Getting in on any revolution may be one reason the MCAA presented its first-ever green conference and packed it, as the association usually does, with one great speech after another over the course of two and a half days. The event also attracted 30 manufacturers who took part in a special Green Product Showcase at the end of the first day. As an added benefit, attendees also got the chance to tour Johnson Controls’ headquarters, a retrofitted building that earned LEED Gold status.
LEED status, whether Gold, Silver or Platinum, didn’t mean much until recently. In fact, the program only started nationally seven years ago. But LEED status, developed by the U.S. Green Building Council, has quickly become a recognized brand name for green buildings of many types, new or rebuilt.
Since then, Tom Hicks, USGBC, told attendees that green construction has grown from 2 percent of building starts in 2005 and is expected to account for 10 percent in three years, representing a $60 billion market. The USGBC has certified more than 1,000 projects and another 8,000 projects have registered for LEED status.
To obtain LEED status, builders must follow a variety of steps to earn points - up to 69 in all. Tim Wentz, University of Nebraska, pointed out that 42 of those points were “directly related to either mechanical systems or mechanical construction.”

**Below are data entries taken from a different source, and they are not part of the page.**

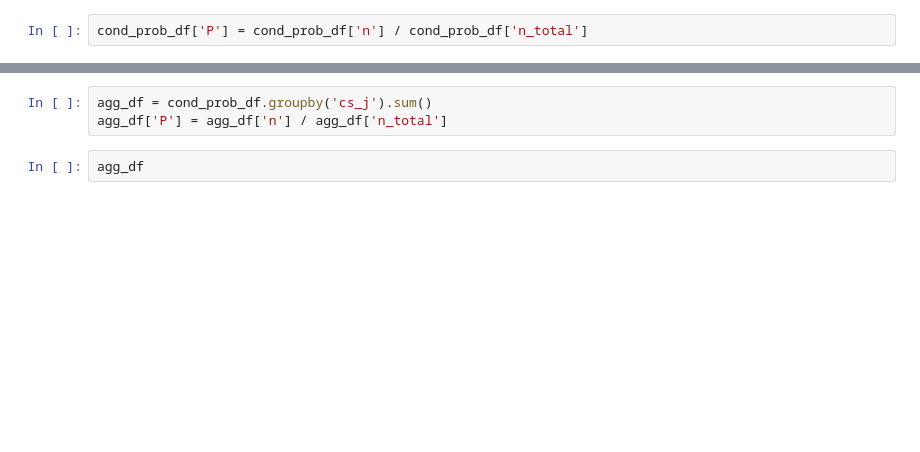
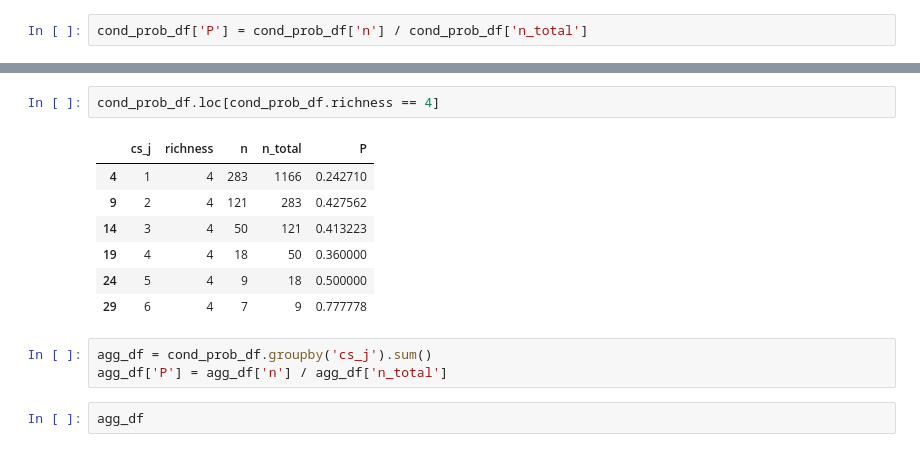
Before and after one commit to sulheim/coexistence, a Jupyter notebook: notebooks/6_CRM/6D_plot_cs_screen.ipynb, the cells around one changed output, grey strips where cells are left out. Drawn from its saved outputs; the diff is of its cells as text; blank space fills up the shorter version.

```diff
--- a/notebooks/6_CRM/6D_plot_cs_screen.ipynb
+++ b/notebooks/6_CRM/6D_plot_cs_screen.ipynb
@@ -142,3 +71,13 @@ P(richness constant for cs_j <= 4 | cs_j < 4): 0.500
+# %%
+cond_prob_df.loc[cond_prob_df.richness == 4]
+# %% [output]
+|  | cs_j | richness | n | n_total | P |
+| 4 | 1 | 4 | 283 | 1166 | 0.242710 |
+| 9 | 2 | 4 | 121 | 283 | 0.427562 |
+| 14 | 3 | 4 | 50 | 121 | 0.413223 |
+| 19 | 4 | 4 | 18 | 50 | 0.360000 |
+| 24 | 5 | 4 | 9 | 18 | 0.500000 |
+| 29 | 6 | 4 | 7 | 9 | 0.777778 |
 # %%
 agg_df = cond_prob_df.groupby('cs_j').sum()
 agg_df['P'] = agg_df['n'] / agg_df['n_total']
```
Also changed, not shown: parts of 23 cells of this notebook, 1 other file.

Turning Green? Conference moderator Wentz outlined a few basic resources to prepare your company to go green.